As tempting as they might be, you should probably avoid using the free charging stations that you see in airports, hotels, shopping centers, and even outside. According to the FBI’s Denver Field Office, hackers have found ways to use public USB ports to put malware and monitoring software onto the phones and tablets of unsuspecting users. Of course, not every public USB port is a threat, but it’s better to be safe than sorry.
FBI: Free charging stations put devices at risk
Last week, the FBI shared the following warning on Twitter regarding free charging stations. It’s unclear what prompted the tweet, but there have presumably been enough incidents that the Denver Field Office deemed it necessary to issue a warning:
As the FBI notes in its tweet, there is a simple alternative to plugging your device directly into a public USB port: Just use an electrical outlet instead. Carrying around a charging brick isn’t ideal, and finding an accessible outlet isn’t always easy, but at least you won’t have to worry about bad actors surreptitiously installing malware on your phone.
The FCC refers to the tactic of infiltrating devices via USB charging stations as “juice jacking.” The agency warns that malware installed through a “dirty” USB port can be used to remotely lock your device or export your personal data and passwords to a hacker.

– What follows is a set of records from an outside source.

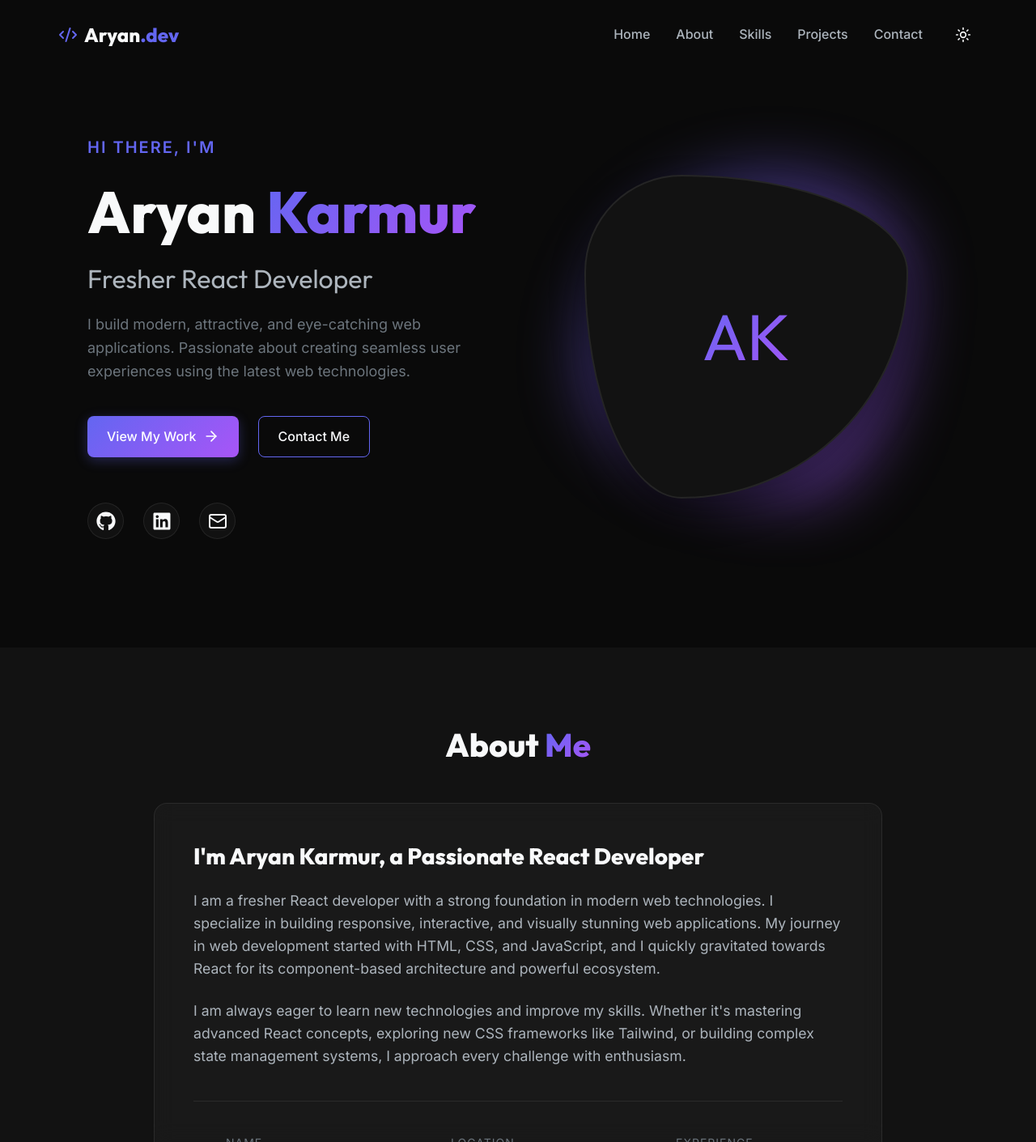
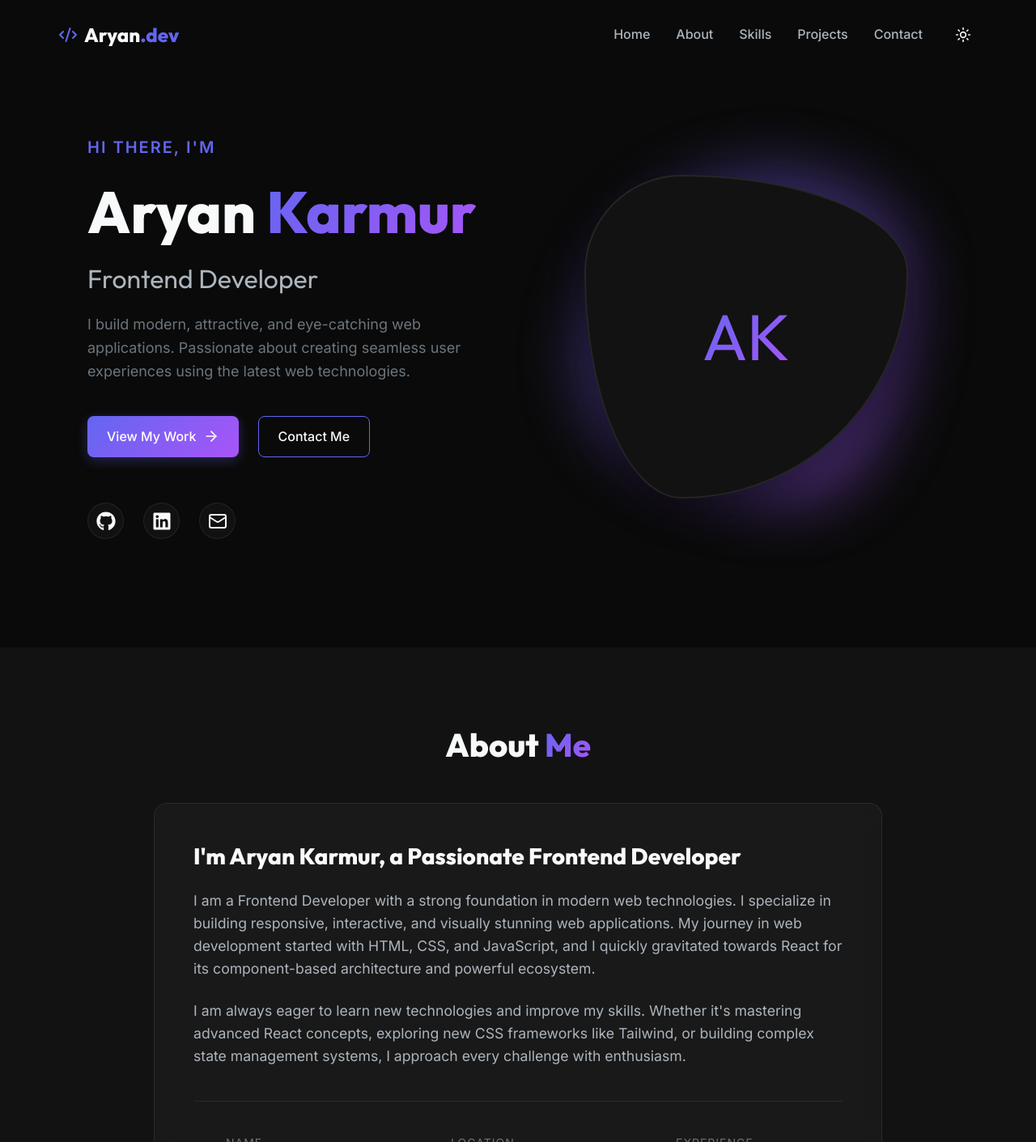
Before and after one commit to Aryankarmur/aryan-portfolio, a React (Vite) app: page / in a window 1280 px wide. Shown: the top 1411 px of the page at 81% size. Built offline with nearby package versions, Linux system fonts and the light colour scheme.

Commit message:
feat: implement Hero and About components for landing page

```diff
--- a/src/components/About.jsx
+++ b/src/components/About.jsx
@@ -13,9 +13,9 @@ const About = () => {
 
         <div className="about-content">
           <div className="about-text glass-card animate-fade-in">
-            <h3>I'm Aryan Karmur, a Passionate React Developer</h3>
+            <h3>I'm Aryan Karmur, a Passionate Frontend Developer</h3>
             <p>
-              I am a fresher React developer with a strong foundation in modern web technologies.
+              I am a Frontend Developer with a strong foundation in modern web technologies.
               I specialize in building responsive, interactive, and visually stunning web applications.
               My journey in web development started with HTML, CSS, and JavaScript, and I quickly
               gravitated towards React for its component-based architecture and powerful ecosystem.
--- a/src/components/Hero.jsx
+++ b/src/components/Hero.jsx
@@ -12,7 +12,7 @@ const Hero = () => {
           <h1 className="hero-title">
             Aryan <span className="highlight">Karmur</span>
           </h1>
-          <h2 className="hero-subtitle">Fresher React Developer</h2>
+          <h2 className="hero-subtitle">Frontend Developer</h2>
           <p className="hero-description">
             I build modern, attractive, and eye-catching web applications. Passionate about creating seamless user experiences using the latest web technologies.
           </p>
```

The FCC also shared the following tips to avoid becoming a victim of juice jacking:
- Avoid using a USB charging station. Use an AC power outlet instead.
- Bring AC, car chargers, and your own USB cables with you when travelling.
- Carry a portable charger or external battery.
- Consider carrying a charging-only cable, which prevents data from sending or receiving while charging, from a trusted supplier.
Keep all of this in mind before you plug your USB cable into any old port you come across.